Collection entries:

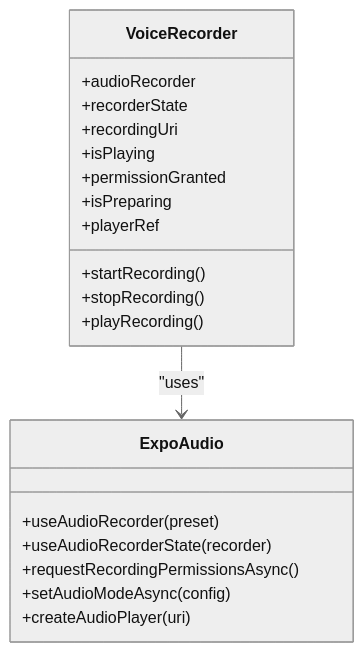
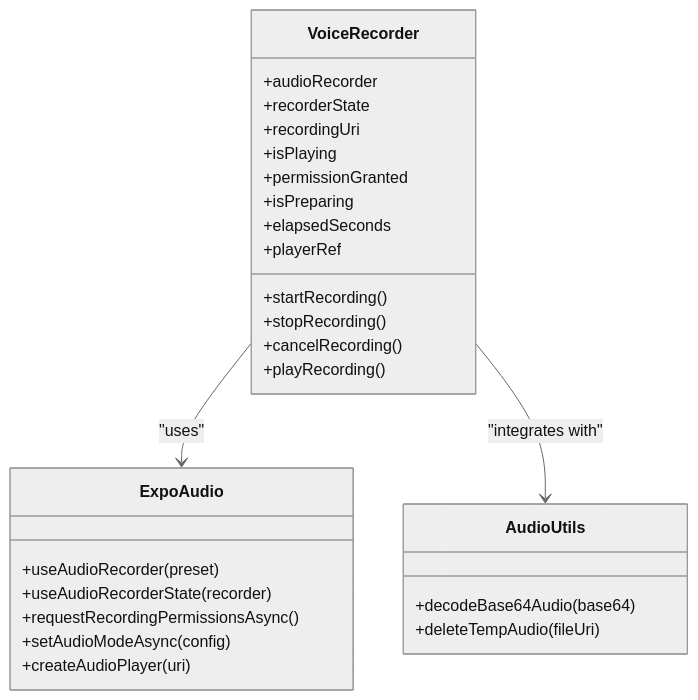
The fifth of 6 diagrams in .qoder/repowiki/en/content/Voice Assistant Feature/Voice Recorder Component.md (Aiman-Naeem/KisaanDost_AI_hackathon_Pakistan), drawn with Mermaid (neutral theme) before and after one commit. The commit also changed other lines of this file and 42 other files, not shown here.

````diff
--- a/.qoder/repowiki/en/content/Voice Assistant Feature/Voice Recorder Component.md
+++ b/.qoder/repowiki/en/content/Voice Assistant Feature/Voice Recorder Component.md
@@ -288,23 +374,30 @@
 ```mermaid
 classDiagram
 class VoiceRecorder {
 +audioRecorder
 +recorderState
 +recordingUri
 +isPlaying
 +permissionGranted
 +isPreparing
++elapsedSeconds
 +playerRef
 +startRecording()
 +stopRecording()
++cancelRecording()
 +playRecording()
 }
 class ExpoAudio {
 +useAudioRecorder(preset)
 +useAudioRecorderState(recorder)
 +requestRecordingPermissionsAsync()
 +setAudioModeAsync(config)
 +createAudioPlayer(uri)
 }
+class AudioUtils {
++decodeBase64Audio(base64)
++deleteTempAudio(fileUri)
+}
 VoiceRecorder --> ExpoAudio : "uses"
+VoiceRecorder --> AudioUtils : "integrates with"
 ```
````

#### [WHAT IS BEING ASKED]
Your task is to set down every entry exactly, leaving out any picture it contains.

#### [OUTPUT FOR THIS EXERCISE]
The fifth of 6 diagrams in .qoder/repowiki/en/content/Voice Assistant Feature/Voice Recorder Component.md (Aiman-Naeem/KisaanDost_AI_hackathon_Pakistan), drawn with Mermaid (neutral theme) before and after one commit. The commit also changed other lines of this file and 42 other files, not shown here.

````diff
--- a/.qoder/repowiki/en/content/Voice Assistant Feature/Voice Recorder Component.md
+++ b/.qoder/repowiki/en/content/Voice Assistant Feature/Voice Recorder Component.md
@@ -288,23 +374,30 @@
 ```mermaid
 classDiagram
 class VoiceRecorder {
 +audioRecorder
 +recorderState
 +recordingUri
 +isPlaying
 +permissionGranted
 +isPreparing
++elapsedSeconds
 +playerRef
 +startRecording()
 +stopRecording()
++cancelRecording()
 +playRecording()
 }
 class ExpoAudio {
 +useAudioRecorder(preset)
 +useAudioRecorderState(recorder)
 +requestRecordingPermissionsAsync()
 +setAudioModeAsync(config)
 +createAudioPlayer(uri)
 }
+class AudioUtils {
++decodeBase64Audio(base64)
++deleteTempAudio(fileUri)
+}
 VoiceRecorder --> ExpoAudio : "uses"
+VoiceRecorder --> AudioUtils : "integrates with"
 ```
````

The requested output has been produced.